- _Activity_: The data below must be repeated exactly. Leave nothing out.

*** Opening Source data ***

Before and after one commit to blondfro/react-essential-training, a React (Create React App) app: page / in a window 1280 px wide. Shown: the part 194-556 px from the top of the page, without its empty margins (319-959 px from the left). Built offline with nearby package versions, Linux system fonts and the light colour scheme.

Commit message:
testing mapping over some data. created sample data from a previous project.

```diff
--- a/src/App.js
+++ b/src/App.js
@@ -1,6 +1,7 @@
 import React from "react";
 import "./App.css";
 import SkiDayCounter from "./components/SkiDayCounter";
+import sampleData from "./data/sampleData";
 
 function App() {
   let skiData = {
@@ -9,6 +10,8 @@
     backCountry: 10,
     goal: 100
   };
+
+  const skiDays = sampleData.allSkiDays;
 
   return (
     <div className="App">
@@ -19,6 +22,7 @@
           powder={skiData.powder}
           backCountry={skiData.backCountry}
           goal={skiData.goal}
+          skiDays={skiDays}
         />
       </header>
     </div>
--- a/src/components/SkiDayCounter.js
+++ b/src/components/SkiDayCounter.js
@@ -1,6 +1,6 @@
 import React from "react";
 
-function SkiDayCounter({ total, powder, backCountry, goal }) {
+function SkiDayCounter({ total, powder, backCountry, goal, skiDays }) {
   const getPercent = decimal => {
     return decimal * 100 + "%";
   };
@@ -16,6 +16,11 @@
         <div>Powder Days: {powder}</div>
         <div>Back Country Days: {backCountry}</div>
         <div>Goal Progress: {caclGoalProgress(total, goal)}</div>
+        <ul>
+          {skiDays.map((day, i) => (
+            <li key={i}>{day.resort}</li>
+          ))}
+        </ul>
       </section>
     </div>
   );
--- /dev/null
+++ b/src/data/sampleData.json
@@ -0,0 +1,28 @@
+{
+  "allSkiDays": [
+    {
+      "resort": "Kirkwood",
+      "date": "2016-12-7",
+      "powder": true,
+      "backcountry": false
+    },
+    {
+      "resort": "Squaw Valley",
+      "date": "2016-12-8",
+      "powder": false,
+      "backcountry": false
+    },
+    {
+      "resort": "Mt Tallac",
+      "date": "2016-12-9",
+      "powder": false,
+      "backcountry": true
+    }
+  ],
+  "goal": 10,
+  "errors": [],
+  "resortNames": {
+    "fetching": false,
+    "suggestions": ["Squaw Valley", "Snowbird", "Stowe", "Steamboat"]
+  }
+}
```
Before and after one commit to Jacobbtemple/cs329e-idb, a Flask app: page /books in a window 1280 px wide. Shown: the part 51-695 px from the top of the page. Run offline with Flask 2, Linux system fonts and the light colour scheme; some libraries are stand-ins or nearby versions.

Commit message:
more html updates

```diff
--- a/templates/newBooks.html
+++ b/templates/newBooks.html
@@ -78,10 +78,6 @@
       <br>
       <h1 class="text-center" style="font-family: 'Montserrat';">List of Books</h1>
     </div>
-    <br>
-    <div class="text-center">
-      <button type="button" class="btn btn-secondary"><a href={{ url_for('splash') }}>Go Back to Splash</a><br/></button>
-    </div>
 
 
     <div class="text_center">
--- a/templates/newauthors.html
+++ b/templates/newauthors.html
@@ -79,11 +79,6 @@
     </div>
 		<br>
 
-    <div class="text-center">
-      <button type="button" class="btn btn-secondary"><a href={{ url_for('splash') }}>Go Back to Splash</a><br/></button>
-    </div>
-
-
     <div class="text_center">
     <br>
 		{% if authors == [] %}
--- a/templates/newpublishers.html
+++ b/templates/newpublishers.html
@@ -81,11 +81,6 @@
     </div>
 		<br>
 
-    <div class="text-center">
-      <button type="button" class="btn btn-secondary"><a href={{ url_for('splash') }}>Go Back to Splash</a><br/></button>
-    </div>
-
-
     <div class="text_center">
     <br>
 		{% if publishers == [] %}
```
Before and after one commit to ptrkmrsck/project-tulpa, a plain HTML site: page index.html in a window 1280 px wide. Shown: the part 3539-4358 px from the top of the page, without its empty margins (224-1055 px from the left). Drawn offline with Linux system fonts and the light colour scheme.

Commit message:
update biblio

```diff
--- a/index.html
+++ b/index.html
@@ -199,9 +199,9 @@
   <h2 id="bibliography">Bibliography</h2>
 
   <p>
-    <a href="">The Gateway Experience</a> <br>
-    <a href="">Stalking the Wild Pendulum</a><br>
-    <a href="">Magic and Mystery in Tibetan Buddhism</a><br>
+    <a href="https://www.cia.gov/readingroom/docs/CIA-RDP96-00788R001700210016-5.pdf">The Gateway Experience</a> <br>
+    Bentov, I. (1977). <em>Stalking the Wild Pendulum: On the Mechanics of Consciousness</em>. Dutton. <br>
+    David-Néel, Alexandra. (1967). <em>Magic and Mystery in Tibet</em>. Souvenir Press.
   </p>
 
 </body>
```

*** Closing Source data ***

- _Exercise solution_:
Before and after one commit to blondfro/react-essential-training, a React (Create React App) app: page / in a window 1280 px wide. Shown: the part 194-556 px from the top of the page, without its empty margins (319-959 px from the left). Built offline with nearby package versions, Linux system fonts and the light colour scheme.

Commit message:
testing mapping over some data. created sample data from a previous project.

```diff
--- a/src/App.js
+++ b/src/App.js
@@ -1,6 +1,7 @@
 import React from "react";
 import "./App.css";
 import SkiDayCounter from "./components/SkiDayCounter";
+import sampleData from "./data/sampleData";
 
 function App() {
   let skiData = {
@@ -9,6 +10,8 @@
     backCountry: 10,
     goal: 100
   };
+
+  const skiDays = sampleData.allSkiDays;
 
   return (
     <div className="App">
@@ -19,6 +22,7 @@
           powder={skiData.powder}
           backCountry={skiData.backCountry}
           goal={skiData.goal}
+          skiDays={skiDays}
         />
       </header>
     </div>
--- a/src/components/SkiDayCounter.js
+++ b/src/components/SkiDayCounter.js
@@ -1,6 +1,6 @@
 import React from "react";
 
-function SkiDayCounter({ total, powder, backCountry, goal }) {
+function SkiDayCounter({ total, powder, backCountry, goal, skiDays }) {
   const getPercent = decimal => {
     return decimal * 100 + "%";
   };
@@ -16,6 +16,11 @@
         <div>Powder Days: {powder}</div>
         <div>Back Country Days: {backCountry}</div>
         <div>Goal Progress: {caclGoalProgress(total, goal)}</div>
+        <ul>
+          {skiDays.map((day, i) => (
+            <li key={i}>{day.resort}</li>
+          ))}
+        </ul>
       </section>
     </div>
   );
--- /dev/null
+++ b/src/data/sampleData.json
@@ -0,0 +1,28 @@
+{
+  "allSkiDays": [
+    {
+      "resort": "Kirkwood",
+      "date": "2016-12-7",
+      "powder": true,
+      "backcountry": false
+    },
+    {
+      "resort": "Squaw Valley",
+      "date": "2016-12-8",
+      "powder": false,
+      "backcountry": false
+    },
+    {
+      "resort": "Mt Tallac",
+      "date": "2016-12-9",
+      "powder": false,
+      "backcountry": true
+    }
+  ],
+  "goal": 10,
+  "errors": [],
+  "resortNames": {
+    "fetching": false,
+    "suggestions": ["Squaw Valley", "Snowbird", "Stowe", "Steamboat"]
+  }
+}
```
Before and after one commit to Jacobbtemple/cs329e-idb, a Flask app: page /books in a window 1280 px wide. Shown: the part 51-695 px from the top of the page. Run offline with Flask 2, Linux system fonts and the light colour scheme; some libraries are stand-ins or nearby versions.

Commit message:
more html updates

```diff
--- a/templates/newBooks.html
+++ b/templates/newBooks.html
@@ -78,10 +78,6 @@
       <br>
       <h1 class="text-center" style="font-family: 'Montserrat';">List of Books</h1>
     </div>
-    <br>
-    <div class="text-center">
-      <button type="button" class="btn btn-secondary"><a href={{ url_for('splash') }}>Go Back to Splash</a><br/></button>
-    </div>
 
 
     <div class="text_center">
--- a/templates/newauthors.html
+++ b/templates/newauthors.html
@@ -79,11 +79,6 @@
     </div>
 		<br>
 
-    <div class="text-center">
-      <button type="button" class="btn btn-secondary"><a href={{ url_for('splash') }}>Go Back to Splash</a><br/></button>
-    </div>
-
-
     <div class="text_center">
     <br>
 		{% if authors == [] %}
--- a/templates/newpublishers.html
+++ b/templates/newpublishers.html
@@ -81,11 +81,6 @@
     </div>
 		<br>
 
-    <div class="text-center">
-      <button type="button" class="btn btn-secondary"><a href={{ url_for('splash') }}>Go Back to Splash</a><br/></button>
-    </div>
-
-
     <div class="text_center">
     <br>
 		{% if publishers == [] %}
```
Before and after one commit to ptrkmrsck/project-tulpa, a plain HTML site: page index.html in a window 1280 px wide. Shown: the part 3539-4358 px from the top of the page, without its empty margins (224-1055 px from the left). Drawn offline with Linux system fonts and the light colour scheme.

Commit message:
update biblio

```diff
--- a/index.html
+++ b/index.html
@@ -199,9 +199,9 @@
   <h2 id="bibliography">Bibliography</h2>
 
   <p>
-    <a href="">The Gateway Experience</a> <br>
-    <a href="">Stalking the Wild Pendulum</a><br>
-    <a href="">Magic and Mystery in Tibetan Buddhism</a><br>
+    <a href="https://www.cia.gov/readingroom/docs/CIA-RDP96-00788R001700210016-5.pdf">The Gateway Experience</a> <br>
+    Bentov, I. (1977). <em>Stalking the Wild Pendulum: On the Mechanics of Consciousness</em>. Dutton. <br>
+    David-Néel, Alexandra. (1967). <em>Magic and Mystery in Tibet</em>. Souvenir Press.
   </p>
 
 </body>
```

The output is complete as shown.